Did you know that if your company has developed software for internal use, you may be eligible for tax credits? This fall, the IRS finalized a regulation that will allow taxpayers to receive credit for their investment in software research and development.
You might think that you need to develop software for a multi-billion dollar company to claim tax credits, but that's not necessarily the case. If your company is attempting to develop or improve your own software (or have hired someone to do so for you), you're likely to be eligible for tax benefits.
You may be eligible if:
- Your software has been developed only for your company's own internal use.
- More specifically, your software has been developed for use in General and Administrative (G+A) functions that support your business. G+A functions are limited to financial management, human resource management, and support services.
- Your software meets a three-part "High Threshold of Innovation" test:
- The software is considered "innovative", meaning that it results in a cost savings, improvement in speed, or other measurable improvement to your business.

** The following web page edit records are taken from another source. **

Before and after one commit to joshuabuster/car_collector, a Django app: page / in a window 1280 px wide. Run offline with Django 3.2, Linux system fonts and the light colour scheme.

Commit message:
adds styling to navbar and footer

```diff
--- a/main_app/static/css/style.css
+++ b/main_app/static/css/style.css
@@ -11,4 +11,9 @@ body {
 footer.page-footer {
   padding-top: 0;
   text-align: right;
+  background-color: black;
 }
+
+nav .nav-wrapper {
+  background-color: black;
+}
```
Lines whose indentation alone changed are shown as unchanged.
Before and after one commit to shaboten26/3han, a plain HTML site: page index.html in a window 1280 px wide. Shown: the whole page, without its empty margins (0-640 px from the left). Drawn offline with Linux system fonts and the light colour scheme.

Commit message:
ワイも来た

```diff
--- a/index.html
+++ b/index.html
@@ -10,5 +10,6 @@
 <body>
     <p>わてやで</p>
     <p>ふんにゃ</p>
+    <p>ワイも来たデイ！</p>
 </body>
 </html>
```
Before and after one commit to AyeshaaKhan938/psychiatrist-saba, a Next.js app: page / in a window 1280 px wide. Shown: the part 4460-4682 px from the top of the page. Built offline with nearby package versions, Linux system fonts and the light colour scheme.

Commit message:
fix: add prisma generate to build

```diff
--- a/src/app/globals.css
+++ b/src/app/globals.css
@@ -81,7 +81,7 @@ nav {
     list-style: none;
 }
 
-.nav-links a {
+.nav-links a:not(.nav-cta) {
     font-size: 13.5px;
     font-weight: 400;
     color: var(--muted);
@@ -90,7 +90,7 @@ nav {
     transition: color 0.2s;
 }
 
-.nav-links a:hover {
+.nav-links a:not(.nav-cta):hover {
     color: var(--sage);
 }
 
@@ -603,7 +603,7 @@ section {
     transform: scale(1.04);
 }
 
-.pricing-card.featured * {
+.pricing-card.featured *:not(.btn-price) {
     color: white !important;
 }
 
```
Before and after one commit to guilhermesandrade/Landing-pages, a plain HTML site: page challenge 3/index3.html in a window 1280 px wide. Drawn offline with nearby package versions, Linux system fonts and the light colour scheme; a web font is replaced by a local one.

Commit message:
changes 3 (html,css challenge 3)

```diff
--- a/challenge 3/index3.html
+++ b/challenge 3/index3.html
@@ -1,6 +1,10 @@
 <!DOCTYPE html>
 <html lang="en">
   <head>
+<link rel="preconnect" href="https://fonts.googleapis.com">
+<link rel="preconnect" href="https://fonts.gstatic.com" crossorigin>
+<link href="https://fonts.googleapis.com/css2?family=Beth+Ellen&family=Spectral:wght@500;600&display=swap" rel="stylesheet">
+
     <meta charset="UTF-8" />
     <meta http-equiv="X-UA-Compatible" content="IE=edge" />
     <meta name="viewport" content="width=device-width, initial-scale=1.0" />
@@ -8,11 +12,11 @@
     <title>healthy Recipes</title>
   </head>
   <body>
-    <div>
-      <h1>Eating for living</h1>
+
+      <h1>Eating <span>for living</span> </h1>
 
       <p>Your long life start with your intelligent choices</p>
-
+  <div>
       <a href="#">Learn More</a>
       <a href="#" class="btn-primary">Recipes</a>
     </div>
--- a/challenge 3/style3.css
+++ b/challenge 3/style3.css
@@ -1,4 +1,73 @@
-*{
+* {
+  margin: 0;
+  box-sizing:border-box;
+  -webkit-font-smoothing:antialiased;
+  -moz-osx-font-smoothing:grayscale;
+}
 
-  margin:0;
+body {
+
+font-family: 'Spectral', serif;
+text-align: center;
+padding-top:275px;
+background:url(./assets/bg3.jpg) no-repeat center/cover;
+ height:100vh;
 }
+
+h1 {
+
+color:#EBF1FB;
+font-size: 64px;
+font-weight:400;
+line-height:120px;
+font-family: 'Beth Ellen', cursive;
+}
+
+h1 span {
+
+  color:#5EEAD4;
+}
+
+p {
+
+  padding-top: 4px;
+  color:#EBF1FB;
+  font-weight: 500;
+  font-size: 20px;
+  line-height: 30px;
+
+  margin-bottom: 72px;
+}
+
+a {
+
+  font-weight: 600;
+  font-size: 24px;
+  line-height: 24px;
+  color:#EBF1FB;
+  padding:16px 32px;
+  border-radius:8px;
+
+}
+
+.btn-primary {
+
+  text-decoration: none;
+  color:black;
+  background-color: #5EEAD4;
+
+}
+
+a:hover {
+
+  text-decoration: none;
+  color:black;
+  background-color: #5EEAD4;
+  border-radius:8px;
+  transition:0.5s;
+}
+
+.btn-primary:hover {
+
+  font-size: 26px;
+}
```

- The development of the software involves significant economic risk.
- The software must not be commercially available at the time of development.
But not if:
- Your software is commercially sold, leased, licensed, or marketed to third parties.
- Your software is "dual function", meaning that it is used both in G+A and non-G+A capacities (although safe harbor regulations may still allow you to include a percentage of expenses toward tax credits).
Your CPA can determine if you qualify, and help you capture the full extent of tax credit. If you have any questions, I'm happy to help—leave a comment below, or contact me directly anytime.